Scientists might have just figured out why we get the 'vacation effect'
Everybody knows that going on holiday is a great way to reduce the stress of daily life, but just how much better do vacations really make us feel, and why?
A new study comparing the biological effects of vacationing and meditation has found that both activities confer significant, and in some cases long-lasting, physiological benefits – with the best results seen in those who do both at the same time.
"It's intuitive that taking a vacation reduces biological processes related to stress," said psychiatrist Elissa S. Epel from the University of California, San Francisco, "but it was still impressive to see the large changes in gene expression from being away from the busy pace of life, in a relaxing environment, in such a short period of time."
To gauge how vacationing and meditation affect biomarkers related to processes such as ageing and general health, the researchers recruited 94 healthy women aged between 30 and 60 to take part in a six-day retreat at a resort in California.
Among the participants, 64 were not regular meditators. This group was randomly assigned to either simply enjoy their time at the resort with no further obligations – and they call this science! - or enroll in a meditation training program while at the resort.
The remaining 30 participants were classified as "experienced" meditators, and this group was asked to take part in the meditation training program for the duration of the retreat.
The researchers took blood samples from all the participants immediately before and after the vacation. They also surveyed the participants before and after the retreat to assess their mental state, with follow-up surveys taking place one month and 10 months after the vacation.
When comparing the before-and-after blood samples, the researchers examined some 20,000 genes to track changes in gene expression induced by the effects of vacationing and mediation.
They found all three groups showed significant improvements in stress levels and the functioning of the immune system. For the experienced meditators, biomarkers associated with antiviral activity also showed a boost.
"[O]ur results point to both a significant 'vacation effect' that benefitted all groups, and a suppression of stress-related responses and immune function related to acute-phase wound healing and inflammation," the authors write in Translational Psychiatry.
"We also identified a 'meditation effect' within the regular meditator group, characterised by a distinct network of genes with cellular functions that may be relevant to healthy ageing."
The post-resort surveys indicated that all participants reported increased feelings of well being even a month after their holiday, and again the biggest benefits were seen in those who took part in meditation while on the retreat – with novice meditators reporting fewer feelings of depression and less stress even 10 months after the retreat.

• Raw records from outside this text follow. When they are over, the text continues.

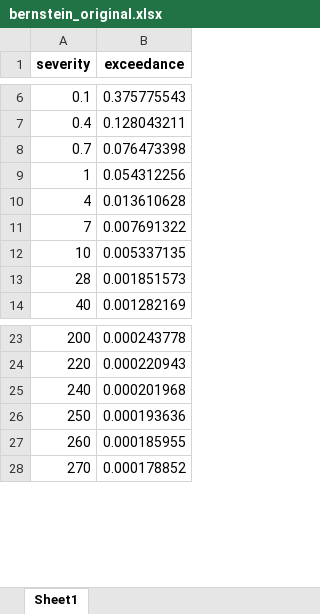
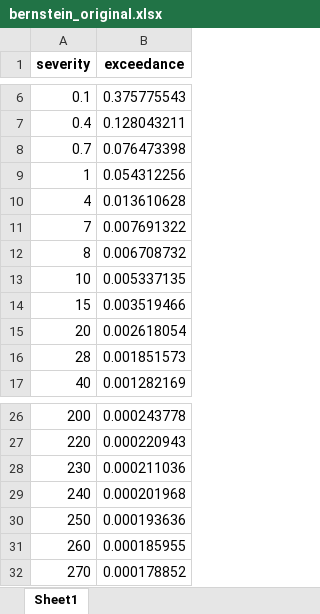
Before and after one commit to DevInnovationLab/pandemic_model_public, an Excel workbook: pandemic-loss-modeling/exceedance_results/bernstein_original.xlsx, sheet Sheet1, drawn as a sheet; only a part is shown, gaps mark what is left out; values as stored, in another font and other column widths than the file's, no borders; the diff names each change by its address in the sheet, - before the commit and + after, or states it on an @@ line.

```diff
--- a/pandemic-loss-modeling/exceedance_results/bernstein_original.xlsx (sheet Sheet1)
+++ b/pandemic-loss-modeling/exceedance_results/bernstein_original.xlsx (sheet Sheet1)
+row 12: 8 | 0.006708732
+row 14: 15 | 0.003519466
+row 15: 20 | 0.002618054
+row 28: 230 | 0.000211036
```
Also changed, not shown: pandemic-loss-modeling/data/novel_viral_outbreaks_bernstein_240828.xlsx, pandemic-loss-modeling/exceedance_results/bernstein_outlier.xlsx, 35 other files.
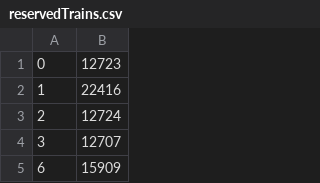
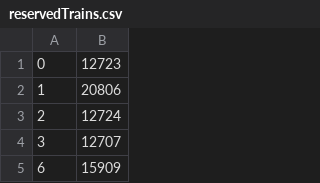
Before and after one commit to ayushdubey003/AI-based-Railway-Reservation-System, a CSV file: datasets/reservedTrains.csv, drawn as a sheet; only a part is shown.

```diff
--- a/datasets/reservedTrains.csv
+++ b/datasets/reservedTrains.csv
@@ -1,3 +1,3 @@
 0,12723
-1,22416
+1,20806
 2,12724
```
Also changed, not shown: datasets/combinedtrains.csv, 35 other files.
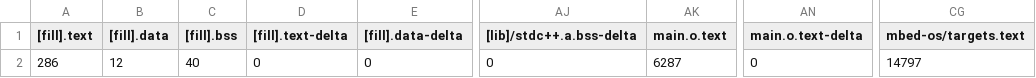
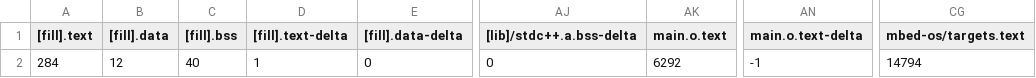
Before and after one commit to jack34672/ee2405, a CSV file: hw4/hw4/BUILD/K66F/GCC_ARM/hw4_map.csv, drawn as a sheet; only a part is shown, gaps mark what is left out; the diff names each change by its address in the sheet, - before the commit and + after, or states it on an @@ line.

```diff
--- a/hw4/hw4/BUILD/K66F/GCC_ARM/hw4_map.csv
+++ b/hw4/hw4/BUILD/K66F/GCC_ARM/hw4_map.csv
-A2 ([fill].text): 286
+A2 ([fill].text): 284
-D2 ([fill].text-delta): 0
+D2 ([fill].text-delta): 1
-AK2 (main.o.text): 6287
+AK2 (main.o.text): 6292
-AN2 (main.o.text-delta): 0
+AN2 (main.o.text-delta): -1
-CG2 (mbed-os/targets.text): 14797
+CG2 (mbed-os/targets.text): 14794
```
Also changed, not shown: 40 other files.
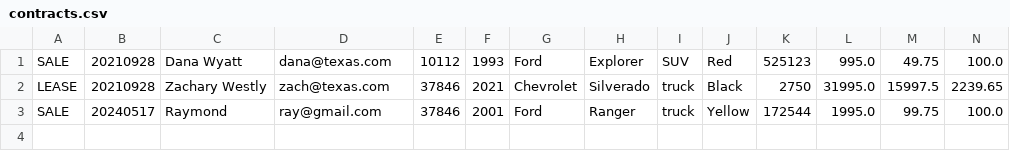
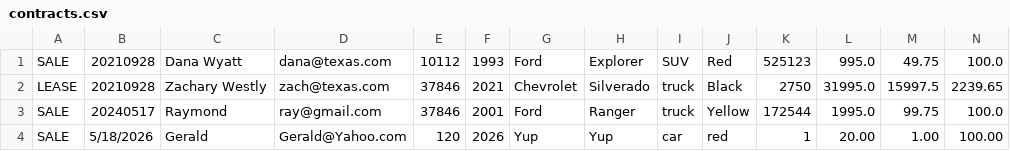
Before and after one commit to GeraldGui/adv-dealership-project, a CSV file: contracts.csv, drawn as a sheet; only a part is shown; rows hold the shown columns only; the diff names each change by its address in the sheet, - before the commit and + after, or states it on an @@ line.

```diff
--- a/contracts.csv
+++ b/contracts.csv
+row 4: SALE | 5/18/2026 | Gerald | Gerald@Yahoo.com | 120 | 2026 | Yup | Yup | car | red | 1 | 20.00 | 1.00 | 100.00
```
Also changed, not shown: dealership.csv, 1 other file.
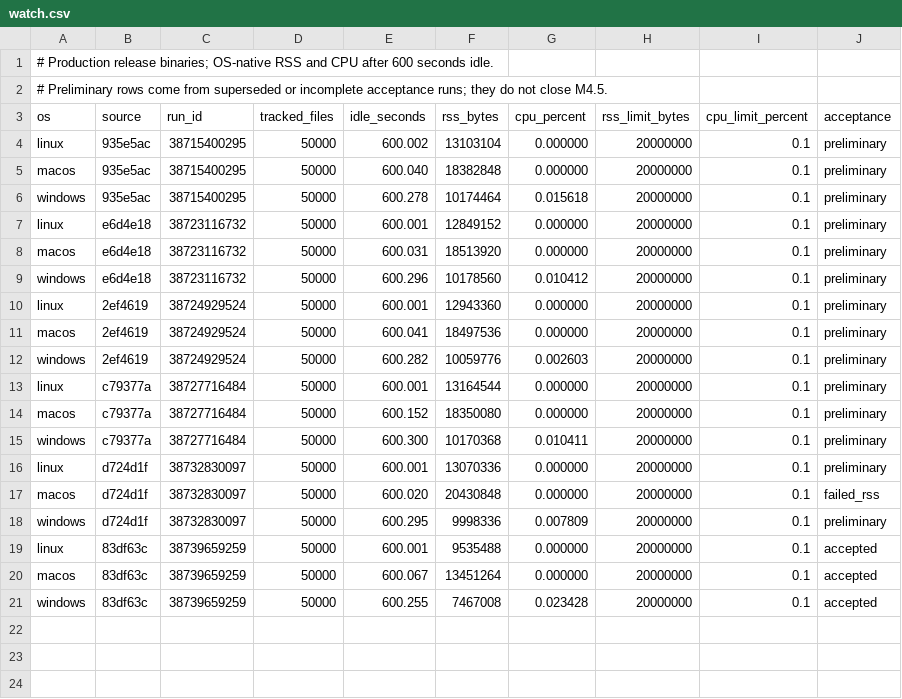
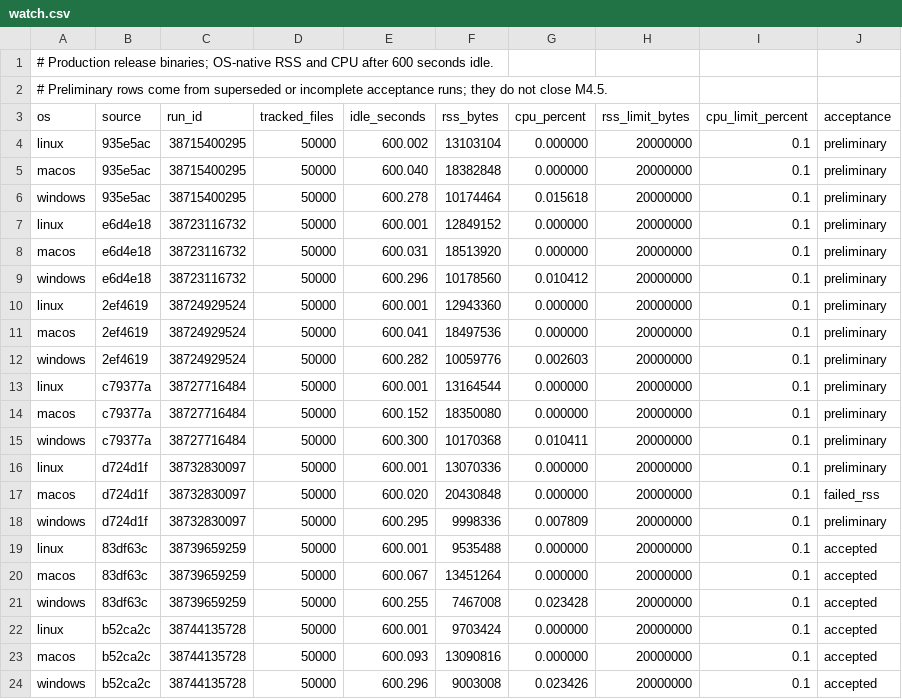
Before and after one commit to Adiiitu12312/paradox, a CSV file: benchmarks/watch.csv, drawn as a sheet; the diff names each change by its address in the sheet, - before the commit and + after, or states it on an @@ line.

```diff
--- a/benchmarks/watch.csv
+++ b/benchmarks/watch.csv
+row 22: linux | b52ca2c | 38744135728 | 50000 | 600.001 | 9703424 | 0.000000 | 20000000 | 0.1 | accepted
+row 23: macos | b52ca2c | 38744135728 | 50000 | 600.093 | 13090816 | 0.000000 | 20000000 | 0.1 | accepted
+row 24: windows | b52ca2c | 38744135728 | 50000 | 600.296 | 9003008 | 0.023426 | 20000000 | 0.1 | accepted
```
Also changed, not shown: benchmarks/capture-observations.csv, benchmarks/passthrough-observations.csv, 3 other files.
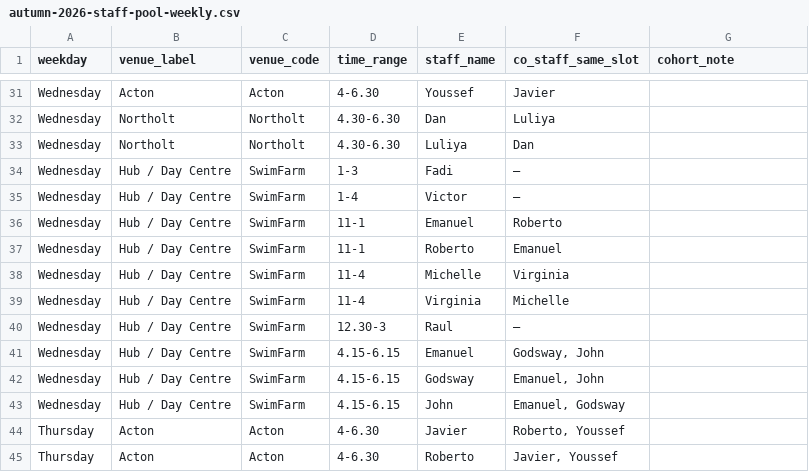
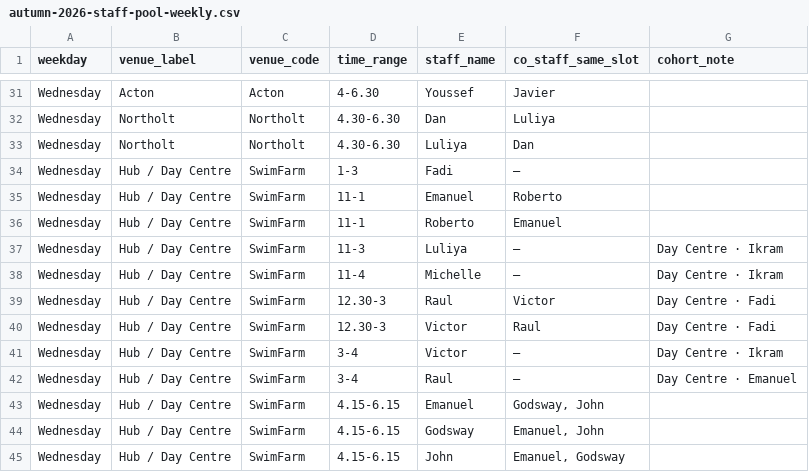
Before and after one commit to Vyky29/PORTALVIC, a CSV file: database/roster_exports/autumn-2026-staff-pool-weekly.csv, drawn as a sheet; only a part is shown, gaps mark what is left out; the shorter side is filled out with more unchanged rows.

```diff
--- a/database/roster_exports/autumn-2026-staff-pool-weekly.csv
+++ b/database/roster_exports/autumn-2026-staff-pool-weekly.csv
@@ -34,8 +34,10 @@ Wednesday,Northolt,Northolt,4.30-6.30,Luliya,Dan,
 Wednesday,Hub / Day Centre,SwimFarm,1-3,Fadi,—,
-Wednesday,Hub / Day Centre,SwimFarm,1-4,Victor,—,
 Wednesday,Hub / Day Centre,SwimFarm,11-1,Emanuel,Roberto,
 Wednesday,Hub / Day Centre,SwimFarm,11-1,Roberto,Emanuel,
-Wednesday,Hub / Day Centre,SwimFarm,11-4,Michelle,Virginia,
-Wednesday,Hub / Day Centre,SwimFarm,11-4,Virginia,Michelle,
-Wednesday,Hub / Day Centre,SwimFarm,12.30-3,Raul,—,
+Wednesday,Hub / Day Centre,SwimFarm,11-3,Luliya,—,Day Centre · Ikram
+Wednesday,Hub / Day Centre,SwimFarm,11-4,Michelle,—,Day Centre · Ikram
+Wednesday,Hub / Day Centre,SwimFarm,12.30-3,Raul,Victor,Day Centre · Fadi
+Wednesday,Hub / Day Centre,SwimFarm,12.30-3,Victor,Raul,Day Centre · Fadi
+Wednesday,Hub / Day Centre,SwimFarm,3-4,Victor,—,Day Centre · Ikram
+Wednesday,Hub / Day Centre,SwimFarm,3-4,Raul,—,Day Centre · Emanuel
 Wednesday,Hub / Day Centre,SwimFarm,4.15-6.15,Emanuel,"Godsway, John",
```
Also changed, not shown: 6 other files.
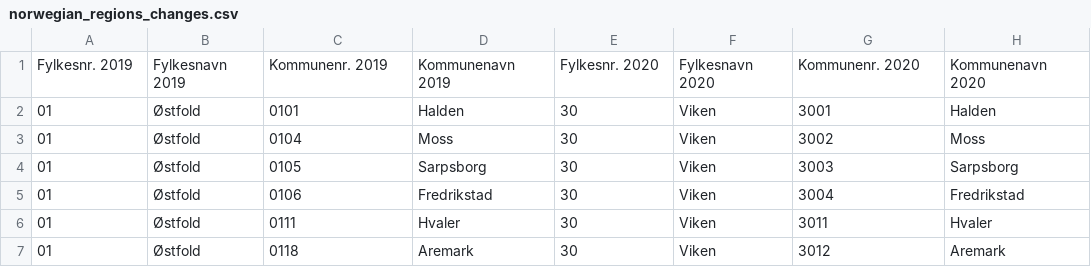
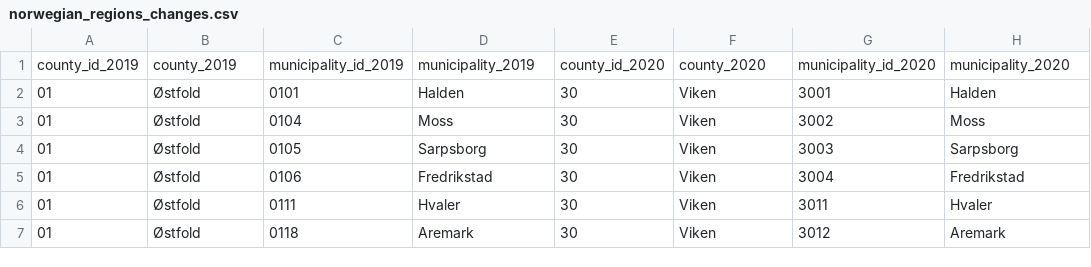
Before and after one commit to BergensTidende/bord4-data, a CSV file: data/csv/norwegian_regions_changes.csv, drawn as a sheet; only a part is shown.

```diff
--- a/data/csv/norwegian_regions_changes.csv
+++ b/data/csv/norwegian_regions_changes.csv
@@ -1,2 +1,2 @@
-Fylkesnr. 2019,Fylkesnavn 2019,Kommunenr. 2019,Kommunenavn 2019,Fylkesnr. 2020,Fylkesnavn 2020,Kommunenr. 2020,Kommunenavn 2020
+county_id_2019,county_2019,municipality_id_2019,municipality_2019,county_id_2020,county_2020,municipality_id_2020,municipality_2020
 01,Østfold,0101,Halden,30,Viken,3001,Halden
```
Also changed, not shown: 2 other files.
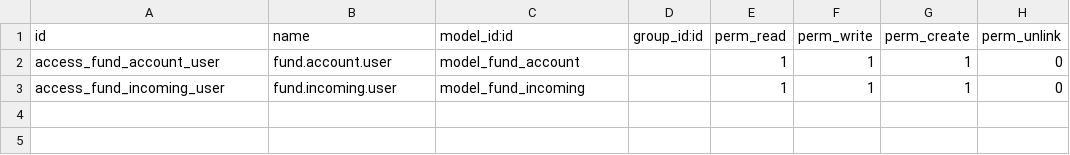
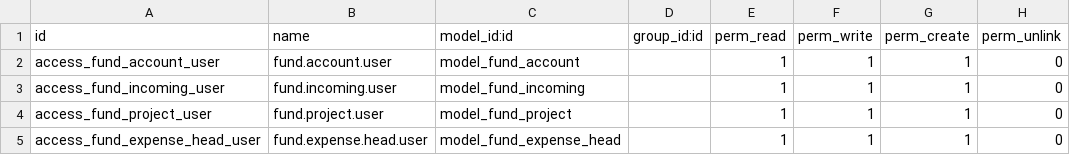
Before and after one commit to fardina-tahsin/Fund-management, a CSV file: nn_fund_management/security/ir.model.access.csv, drawn as a sheet; the diff names each change by its address in the sheet, - before the commit and + after, or states it on an @@ line.

Commit message:
added project and expense head models with balance fields

```diff
--- a/nn_fund_management/security/ir.model.access.csv
+++ b/nn_fund_management/security/ir.model.access.csv
+row 4: access_fund_project_user | fund.project.user | model_fund_project |  | 1 | 1 | 1 | 0
+row 5: access_fund_expense_head_user | fund.expense.head.user | model_fund_expense_head |  | 1 | 1 | 1 | 0
```
Also changed, not shown: 4 other files.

The findings could help shed some new light on the physiological and long-term effects of meditation – an area that scientists have long studied and debated, but which is still turning up some surprises.
"Based on our results, the benefit we experience from meditation isn't strictly psychological; there is a clear and quantifiable change in how our bodies function," said neurologist Rudolph Tanzi from Harvard University.
"Meditation is one of the ways to engage in restorative activities that may provide relief for our immune systems, easing the day-to-day stress of a body constantly trying to protect itself," he added. "The prediction is that this would then lead to healthier ageing."
The findings come on the back of research from earlier in the year that found that meditation could lead to reduced levels of a key inflammation biomarker – called Interleukin–6 – which has previously been linked to diseases including cancer, Alzheimer's, and autoimmune conditions.
A prior study from 2014 also suggested that practising meditation and yoga can influence our cellular activity.
Researchers in Canada found that telomeres – which form part of our chromosomes and are thought to be responsible for controlling how we age – could be affected by taking part in meditation or support group activities.
In the study, breast cancer survivors who practised meditation or were part of a support group showed no shortening of their telomeres, while shortening was seen in a control group that didn't engage in the activities. The finding could be significant, because shorter telomeres are associated with a greater risk of disease, in addition to cellular ageing.
"We already know that psychosocial interventions like mindfulness meditation will help you feel better mentally, but now for the first time we have evidence that they can also influence key aspects of your biology," said one of the researchers, Linda E. Carlson from the Tom Baker Cancer Centre, at the time.
While the results of the latest study are also promising, the researchers acknowledge that their relatively small experiment will need to be confirmed by larger samples, so we can find out what's really going on here.
In the meantime, there's no reason at all not to book that vacation you've had lingering in the back of your mind. Based on the evidence here, getting away from it all does us a world of good.
2 SEP 2016